Hosted in collaboration with Senate President Emerita Harriette L. Chandler, City of Worcester Health and Human Services, Children’s Friend, Inc. and YWCA Central Massachusetts, the summit focused on developing ideas that could lead to pilot programs that address trauma and resilience for Worcester families.
“Trauma that happens in childhood has lifelong effects on children, and later adults’ minds and bodies. It can cripple their potential and set them on a trajectory where their great potential may be lost. By focusing on resiliency models and the development of a pilot in Worcester, all of us can become part of the solution,” UMass Medical School Chancellor Michael F. Collins said in welcoming participants to the summit.
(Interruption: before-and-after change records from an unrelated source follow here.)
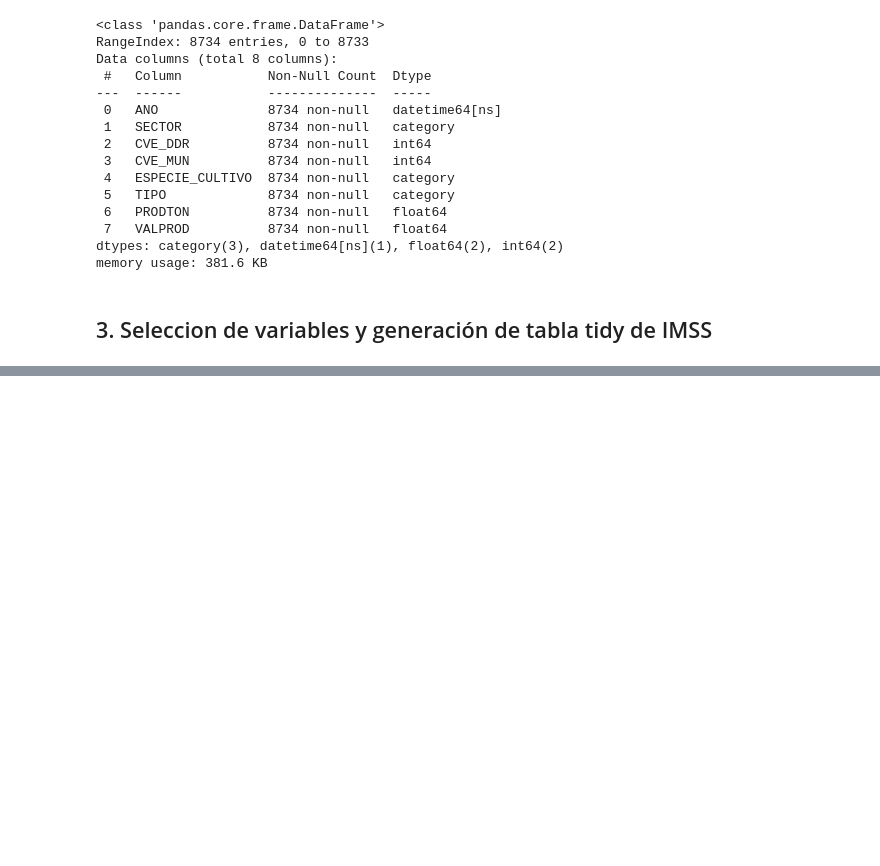
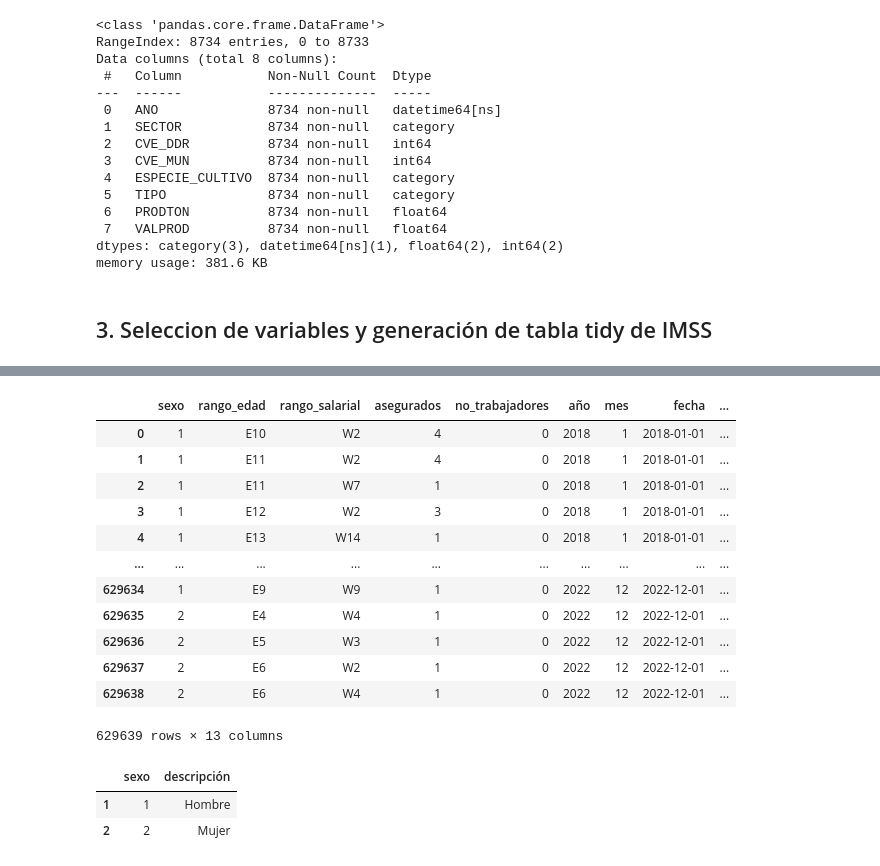
Before and after one commit to empleo-inducido/Trabajos_Generados, a Jupyter notebook: processing_data.ipynb, the cells around one changed output, grey strips where cells are left out. Cells and saved outputs as stored; diff of their text form; code cells hidden in the pictures; blank space fills up the shorter version.

```diff
--- a/processing_data.ipynb
+++ b/processing_data.ipynb
@@ -716,0 +902,7 @@ memory usage: 381.6 KB
+# %%
+# # Limpieza de catalogos de tamaño patronal
+df_cat_tamaño_patron_imss.columns  = df_cat_tamaño_patron_imss.iloc[0,]
+df_cat_tamaño_patron_imss = df_cat_tamaño_patron_imss.iloc[1:,]
+df_cat_tamaño_patron_imss = df_cat_tamaño_patron_imss.drop(columns = [0])
+df_cat_tamaño_patron_imss["tamaño_patron"] = df_cat_tamaño_patron_imss["tamaño_patron"].str.upper()
+df_cat_tamaño_patron_imss
@@ -716,0 +919,35 @@ memory usage: 381.6 KB
+# %%
+# Hacemos left merge
+df_imss_seleccion = pd.merge(df_imss_seleccion, df_cat_tamaño_patron_imss, left_on=['tamaño_patron'], right_on=['tamaño_patron'], how='left')
+
+# Cambiamos nombres
+df_imss_seleccion.rename(columns={'descripción': 'tamaño_patronal'}, inplace=True)
+
+# Eliminamos columna
+df_imss_seleccion = df_imss_seleccion.drop(columns=["tamaño_patron"])
+
+df_imss_seleccion
+# %% [output]
+|  | sexo | rango_edad | rango_salarial | asegurados | no_trabajadores | año | mes | fecha | ... |
+| 0 | 1 | E10 | W2 | 4 | 0 | 2018 | 1 | 2018-01-01 | ... |
+| 1 | 1 | E11 | W2 | 4 | 0 | 2018 | 1 | 2018-01-01 | ... |
+| 2 | 1 | E11 | W7 | 1 | 0 | 2018 | 1 | 2018-01-01 | ... |
+| 3 | 1 | E12 | W2 | 3 | 0 | 2018 | 1 | 2018-01-01 | ... |
+| 4 | 1 | E13 | W14 | 1 | 0 | 2018 | 1 | 2018-01-01 | ... |
+| ... | ... | ... | ... | ... | ... | ... | ... | ... | ... |
+| 629634 | 1 | E9 | W9 | 1 | 0 | 2022 | 12 | 2022-12-01 | ... |
+| 629635 | 2 | E4 | W4 | 1 | 0 | 2022 | 12 | 2022-12-01 | ... |
+| 629636 | 2 | E5 | W3 | 1 | 0 | 2022 | 12 | 2022-12-01 | ... |
+| 629637 | 2 | E6 | W2 | 1 | 0 | 2022 | 12 | 2022-12-01 | ... |
+| 629638 | 2 | E6 | W4 | 1 | 0 | 2022 | 12 | 2022-12-01 | ... |
+629639 rows × 13 columns
+# %%
+df_cat_sexo_imss.columns  = df_cat_sexo_imss.iloc[0,]
+df_cat_sexo_imss = df_cat_sexo_imss.iloc[1:,]
+df_cat_sexo_imss = df_cat_sexo_imss.drop(columns = [0])
+df_cat_sexo_imss["sexo"] = pd.to_numeric(df_cat_sexo_imss["sexo"])
+df_cat_sexo_imss
+# %% [output]
+|  | sexo | descripción |
+| 1 | 1 | Hombre |
+| 2 | 2 | Mujer |
```
Also changed, not shown: parts of 24 cells of this notebook.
“At UMass Medical school we’ve invested in solutions from providing clinical psychiatry services to a foster care assessment clinic and programs to address trauma and child well-being. We’re partners in confronting this difficult challenge and look forward to development of a pilot that will improve children’s lives and let them soar to their full potential,” Collins said.
Epidemiologic studies demonstrate that about 68 percent of children in the United States been exposed to traumatic events. Exposure is even more pervasive in low income, refugee, and immigrant populations. Such exposure to trauma is linked with acute behavioral health needs.
“Children are 100 percent of our future and we can’t afford to let anybody slip through the cracks,” U.S. Rep James P. McGovern said while delivering opening remarks. He said he looks forward to learning about the recommendations generated by the summit, and working to move them toward implementation.
Designing programs to help Worcester’s children and families has long been a priority for Chandler, who held a similar summit several years ago. That summit, she said, resulted in a pilot program that never received funding. Chandler said she’s committed to success the second time around. “All I am looking for is a model that will work here in Worcester and is replicable elsewhere, because what happens in Worcester can happen elsewhere,” she said.
Lt. Gov Karyn Polito thanked the summit participants for focusing on the important work of making sure there are safety nets in place that allow children and families to live healthy, whole lives. She said the opioid crisis and ongoing discussions around sexual assault highlight the need for increased programming in Worcester and all communities across Massachusetts.
“How do we break these cycles? How do we break out of the cycle of addiction...How do we break out of the cycle of violence?” Polito asked. “We’re counting on you – no pressure – to come up with something that’s innovative, that’s modern, that’s up-to-date that we can learn from.”
Much of the summit’s time was dedicated to facilitated discussion groups, which tackled issues that include the gaps, challenges, and disparities in the current system, as well as evaluating what’s worked and why. The day also featured a panel discussion highlighting barriers to and factors for successful trauma treatment, as well as trauma’s link to youth violence.
Several Massachusetts state agency leaders attended and spoke at the summit, including Department of Children and Families Commissioner Linda Spears, Department of Transitional Assistance Commissioner Jeff McCue and Emily Sherwood, deputy commissioner of Child, Youth and Family Services at the Department of Mental Health. Worcester County legislators also were in attendance to both provide constituent insight, and collaborate on solutions.
Audrey Smolkin, MPP, director of Child and Family Policy at UMass Medical School’s Commonwealth Medicine, was part of the summit planning committee.